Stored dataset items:

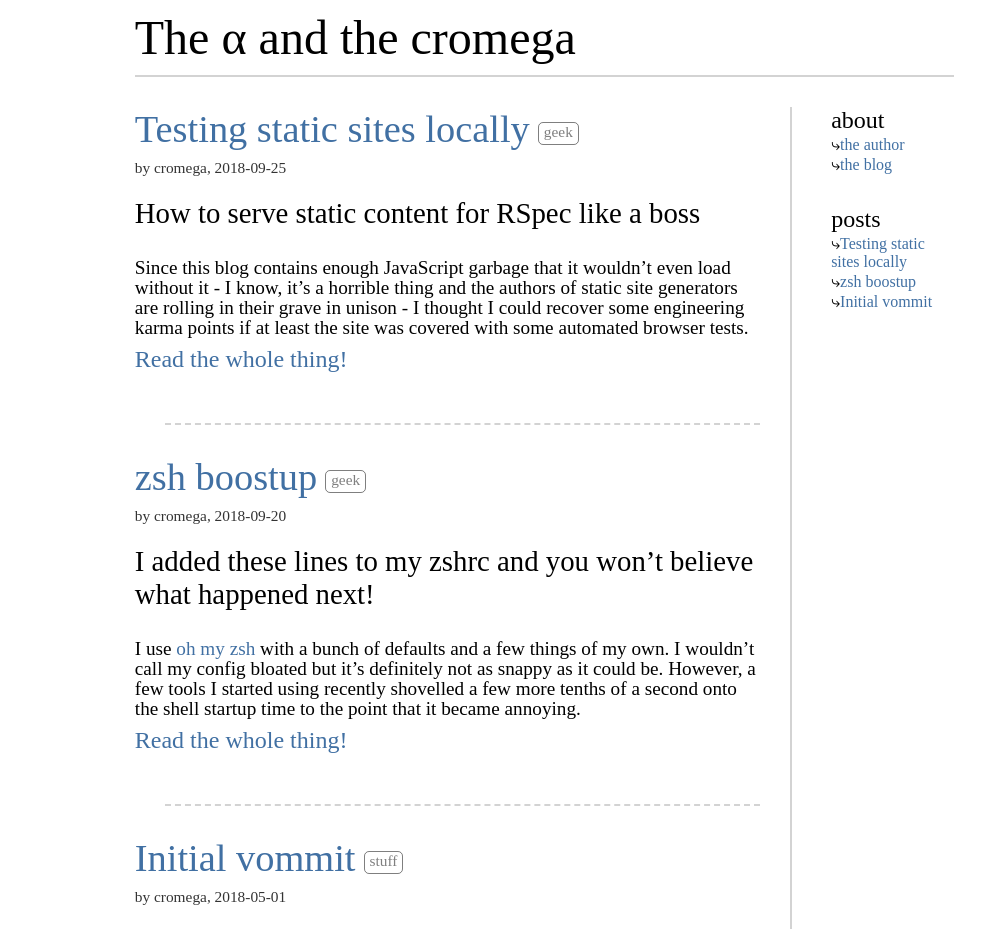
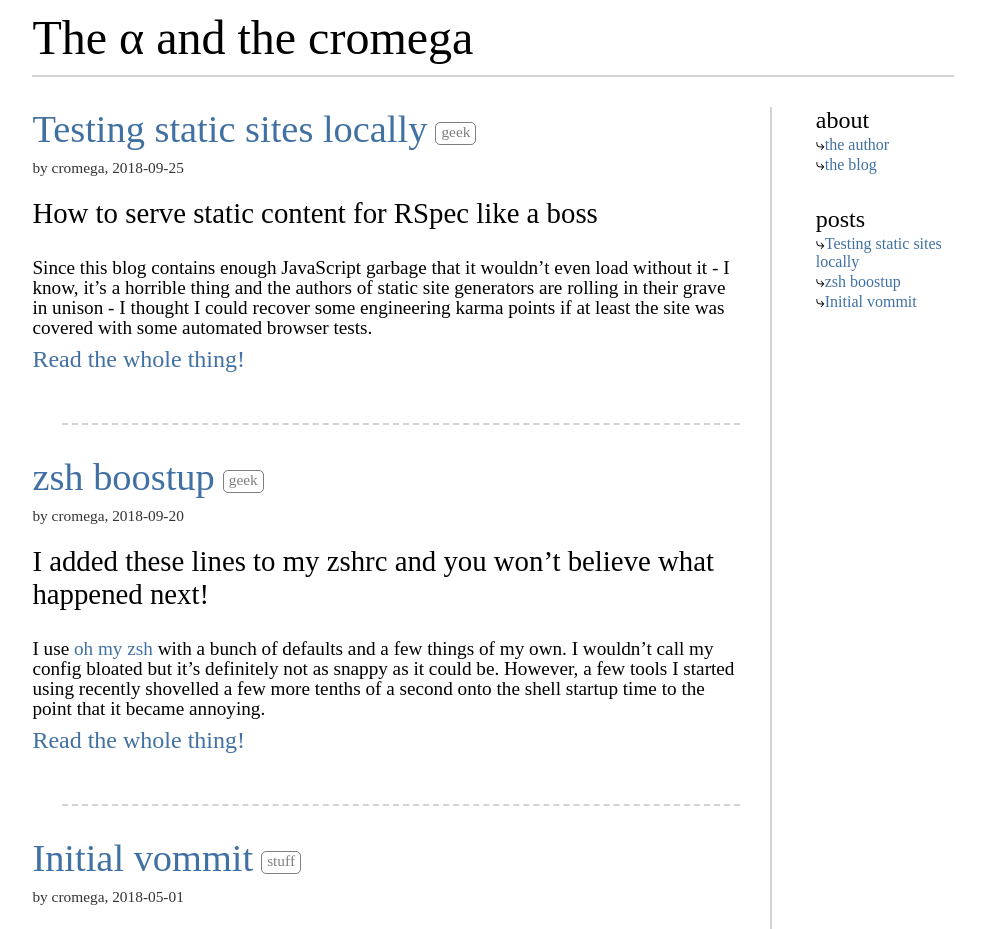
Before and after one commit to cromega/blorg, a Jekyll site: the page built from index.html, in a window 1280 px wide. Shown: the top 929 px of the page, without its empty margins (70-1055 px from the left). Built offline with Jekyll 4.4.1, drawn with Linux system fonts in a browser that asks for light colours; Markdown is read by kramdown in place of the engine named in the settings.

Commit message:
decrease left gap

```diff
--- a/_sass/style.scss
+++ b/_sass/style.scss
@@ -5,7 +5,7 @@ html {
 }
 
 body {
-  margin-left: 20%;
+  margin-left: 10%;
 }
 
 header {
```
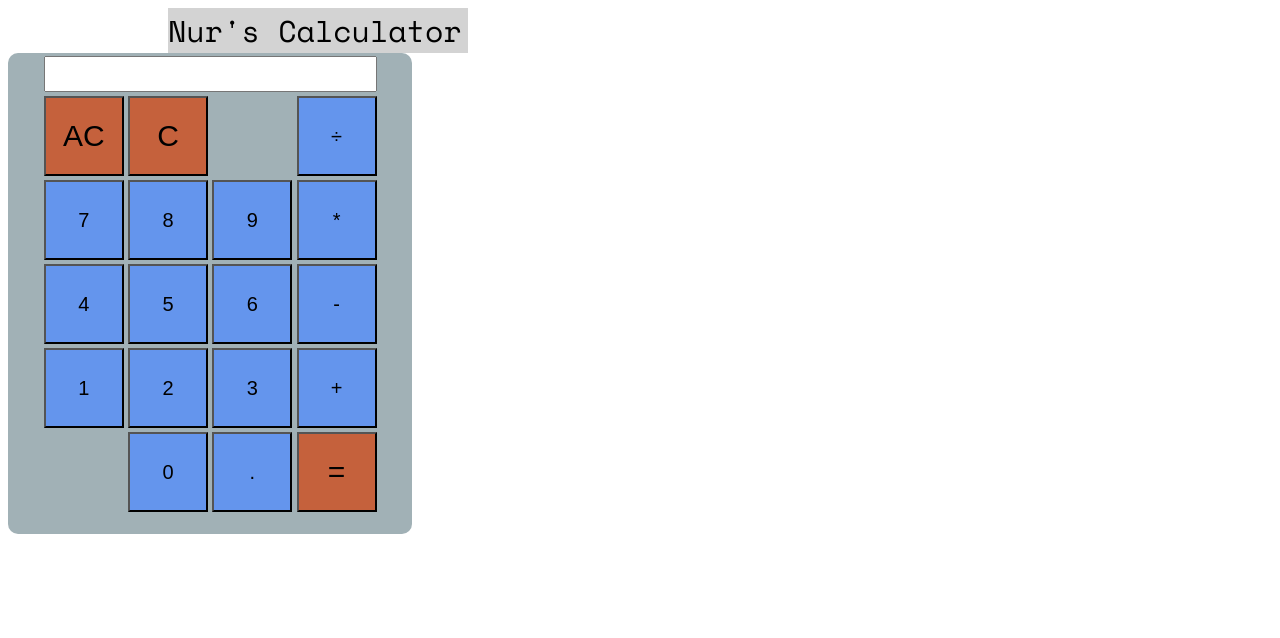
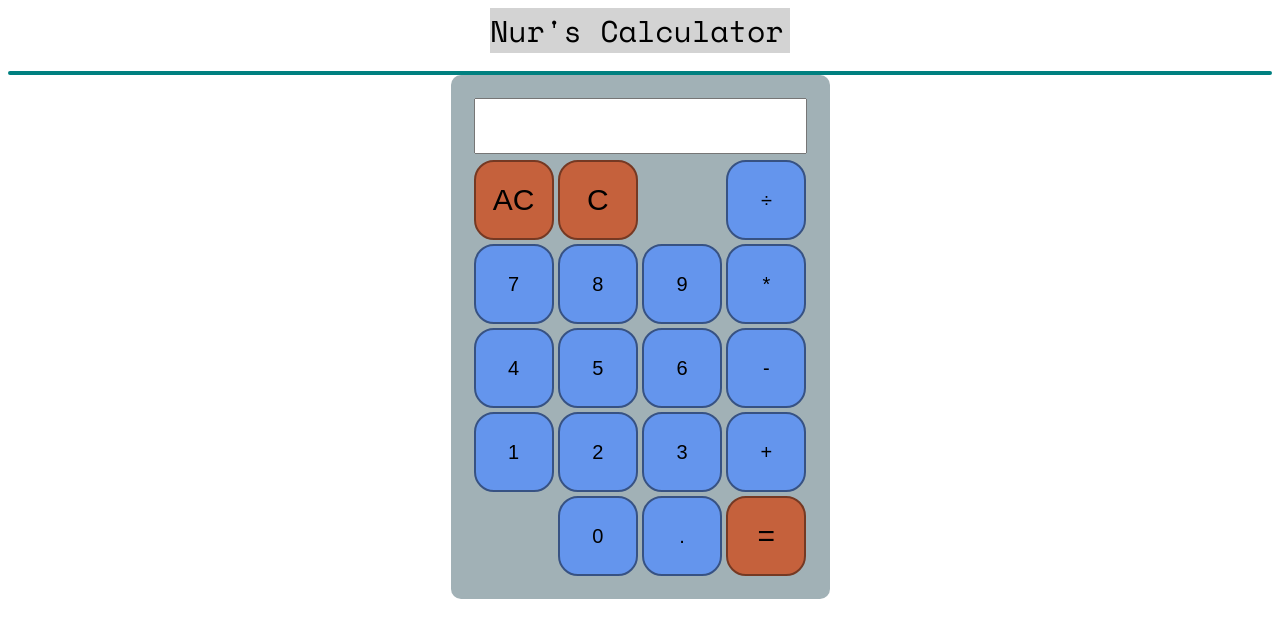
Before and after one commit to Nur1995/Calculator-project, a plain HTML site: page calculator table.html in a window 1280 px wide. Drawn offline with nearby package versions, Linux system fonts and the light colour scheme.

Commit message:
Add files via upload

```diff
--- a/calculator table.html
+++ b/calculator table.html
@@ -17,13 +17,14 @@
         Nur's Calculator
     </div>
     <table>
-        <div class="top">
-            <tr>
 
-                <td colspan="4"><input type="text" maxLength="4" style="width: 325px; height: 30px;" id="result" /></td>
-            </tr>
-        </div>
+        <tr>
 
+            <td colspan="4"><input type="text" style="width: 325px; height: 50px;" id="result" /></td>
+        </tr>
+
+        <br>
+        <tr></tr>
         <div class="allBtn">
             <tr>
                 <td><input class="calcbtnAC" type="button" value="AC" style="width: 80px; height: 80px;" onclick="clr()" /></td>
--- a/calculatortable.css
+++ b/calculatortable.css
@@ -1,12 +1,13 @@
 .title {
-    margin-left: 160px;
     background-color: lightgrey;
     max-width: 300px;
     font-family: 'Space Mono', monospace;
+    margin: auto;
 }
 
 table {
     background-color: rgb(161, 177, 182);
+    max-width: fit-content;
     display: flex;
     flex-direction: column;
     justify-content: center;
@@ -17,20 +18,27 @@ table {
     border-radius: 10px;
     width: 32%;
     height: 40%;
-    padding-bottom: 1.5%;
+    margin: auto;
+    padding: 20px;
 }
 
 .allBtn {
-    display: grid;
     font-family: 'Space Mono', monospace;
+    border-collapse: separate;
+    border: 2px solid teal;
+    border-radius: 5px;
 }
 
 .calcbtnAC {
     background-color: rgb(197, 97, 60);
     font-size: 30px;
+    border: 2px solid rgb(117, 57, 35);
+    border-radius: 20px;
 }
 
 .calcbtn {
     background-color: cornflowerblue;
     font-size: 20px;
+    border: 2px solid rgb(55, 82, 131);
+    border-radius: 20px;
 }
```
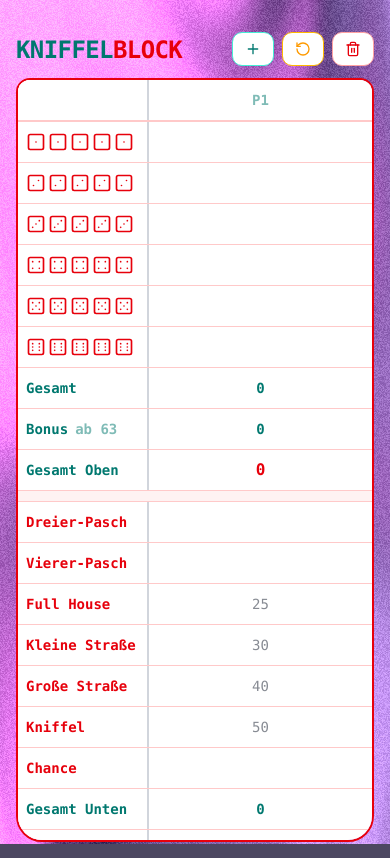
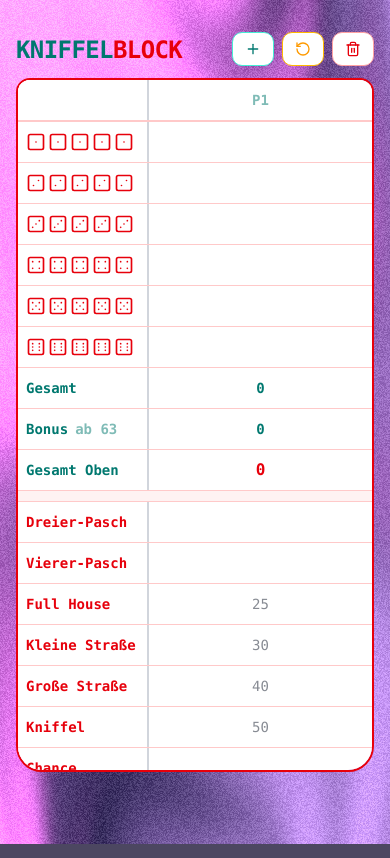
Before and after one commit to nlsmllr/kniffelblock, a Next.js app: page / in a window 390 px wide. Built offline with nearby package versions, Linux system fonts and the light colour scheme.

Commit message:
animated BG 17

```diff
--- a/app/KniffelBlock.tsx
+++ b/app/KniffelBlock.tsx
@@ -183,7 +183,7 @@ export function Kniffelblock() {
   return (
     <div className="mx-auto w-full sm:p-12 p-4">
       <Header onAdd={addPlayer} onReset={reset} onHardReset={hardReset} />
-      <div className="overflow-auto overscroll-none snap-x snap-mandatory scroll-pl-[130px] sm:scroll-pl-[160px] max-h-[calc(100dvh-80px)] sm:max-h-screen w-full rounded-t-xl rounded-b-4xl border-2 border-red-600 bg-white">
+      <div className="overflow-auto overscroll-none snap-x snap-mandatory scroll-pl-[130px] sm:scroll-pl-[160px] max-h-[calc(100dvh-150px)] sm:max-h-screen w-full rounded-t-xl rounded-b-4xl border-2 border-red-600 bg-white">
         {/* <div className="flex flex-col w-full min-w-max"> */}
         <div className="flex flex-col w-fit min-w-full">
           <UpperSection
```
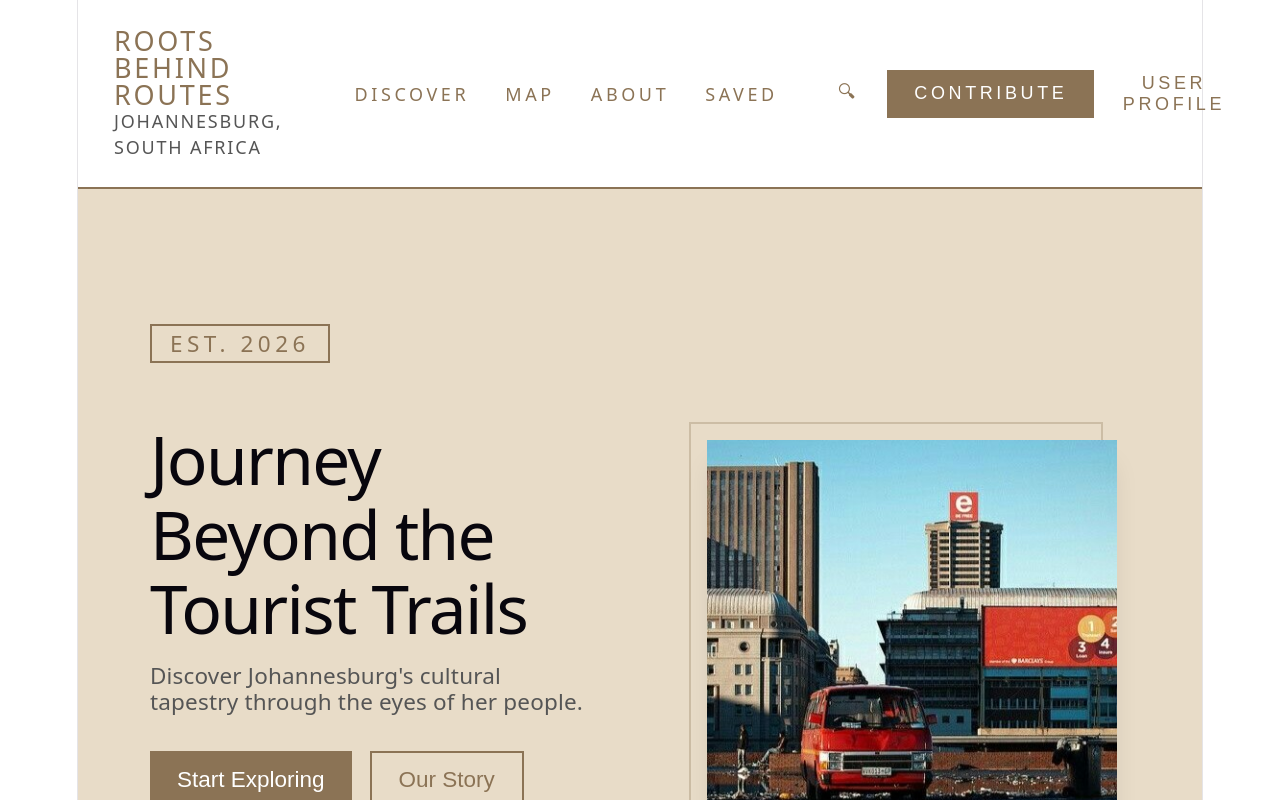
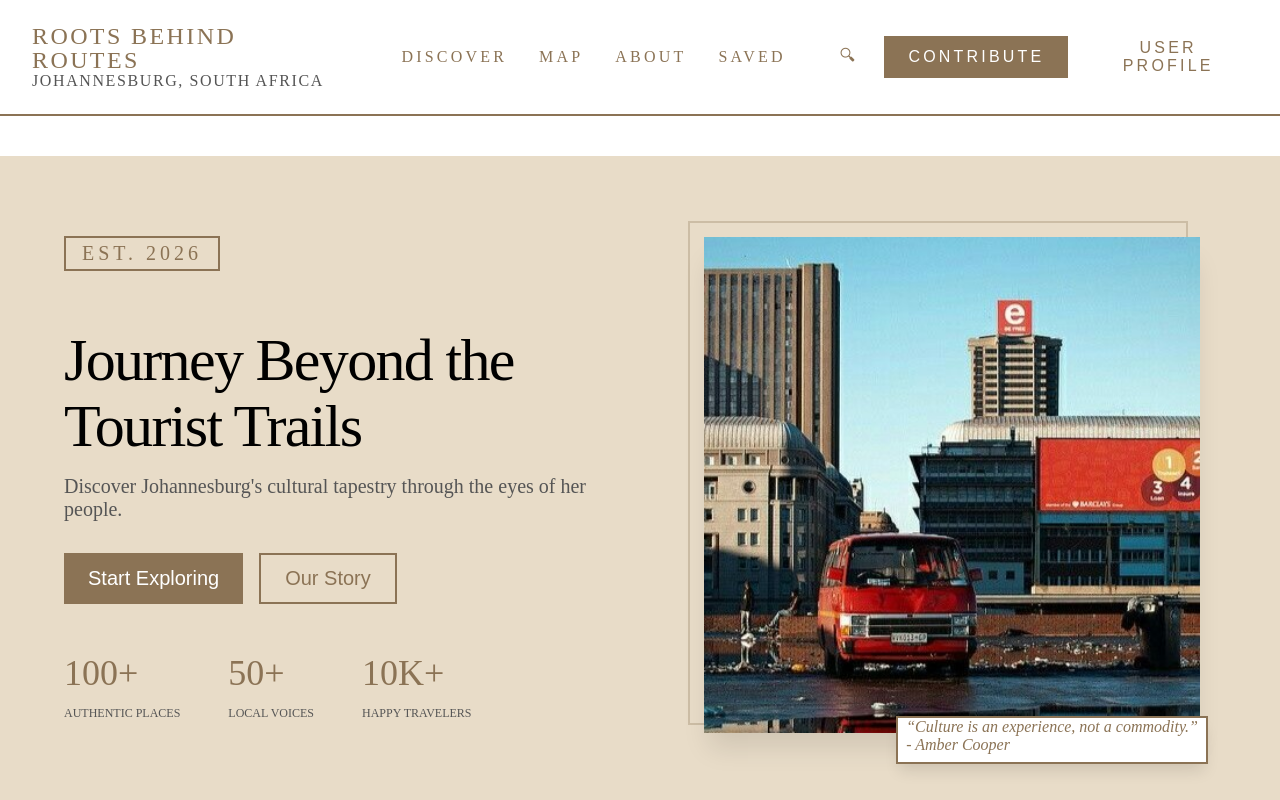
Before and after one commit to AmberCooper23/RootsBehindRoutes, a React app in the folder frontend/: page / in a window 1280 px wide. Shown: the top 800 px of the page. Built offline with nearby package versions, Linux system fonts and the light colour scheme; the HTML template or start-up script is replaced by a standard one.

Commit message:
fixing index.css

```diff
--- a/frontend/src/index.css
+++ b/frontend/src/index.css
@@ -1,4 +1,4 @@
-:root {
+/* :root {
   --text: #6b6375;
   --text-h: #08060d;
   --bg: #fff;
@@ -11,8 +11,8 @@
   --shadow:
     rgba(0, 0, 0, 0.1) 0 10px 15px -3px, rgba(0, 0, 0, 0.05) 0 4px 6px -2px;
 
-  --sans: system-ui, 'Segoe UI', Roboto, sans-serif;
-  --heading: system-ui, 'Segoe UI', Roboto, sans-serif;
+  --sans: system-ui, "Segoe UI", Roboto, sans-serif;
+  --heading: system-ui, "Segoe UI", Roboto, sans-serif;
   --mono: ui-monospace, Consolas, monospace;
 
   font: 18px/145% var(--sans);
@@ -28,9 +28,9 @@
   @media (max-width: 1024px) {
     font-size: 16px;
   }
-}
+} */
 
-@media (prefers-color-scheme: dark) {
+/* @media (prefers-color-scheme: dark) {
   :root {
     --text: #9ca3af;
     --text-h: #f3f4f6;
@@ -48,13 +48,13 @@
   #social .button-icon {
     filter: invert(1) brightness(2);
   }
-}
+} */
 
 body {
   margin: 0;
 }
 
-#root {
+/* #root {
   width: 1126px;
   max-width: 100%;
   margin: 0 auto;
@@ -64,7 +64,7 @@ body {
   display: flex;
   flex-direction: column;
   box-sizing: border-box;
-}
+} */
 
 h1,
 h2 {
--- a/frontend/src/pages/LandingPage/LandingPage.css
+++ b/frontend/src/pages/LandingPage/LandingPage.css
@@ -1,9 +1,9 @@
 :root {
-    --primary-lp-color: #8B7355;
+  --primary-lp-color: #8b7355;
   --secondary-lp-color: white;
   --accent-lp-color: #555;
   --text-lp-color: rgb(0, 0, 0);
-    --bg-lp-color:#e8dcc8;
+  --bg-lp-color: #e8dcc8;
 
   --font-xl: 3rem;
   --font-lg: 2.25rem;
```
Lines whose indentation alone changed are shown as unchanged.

(What is being asked): Your answer should consist of every line from the entries that holds "text".

(Task output):
-                <td colspan="4"><input type="text" maxLength="4" style="width: 325px; height: 30px;" id="result" /></td>
+            <td colspan="4"><input type="text" style="width: 325px; height: 50px;" id="result" /></td>
   --text: #6b6375;
   --text-h: #08060d;
     --text: #9ca3af;
     --text-h: #f3f4f6;
   --text-lp-color: rgb(0, 0, 0);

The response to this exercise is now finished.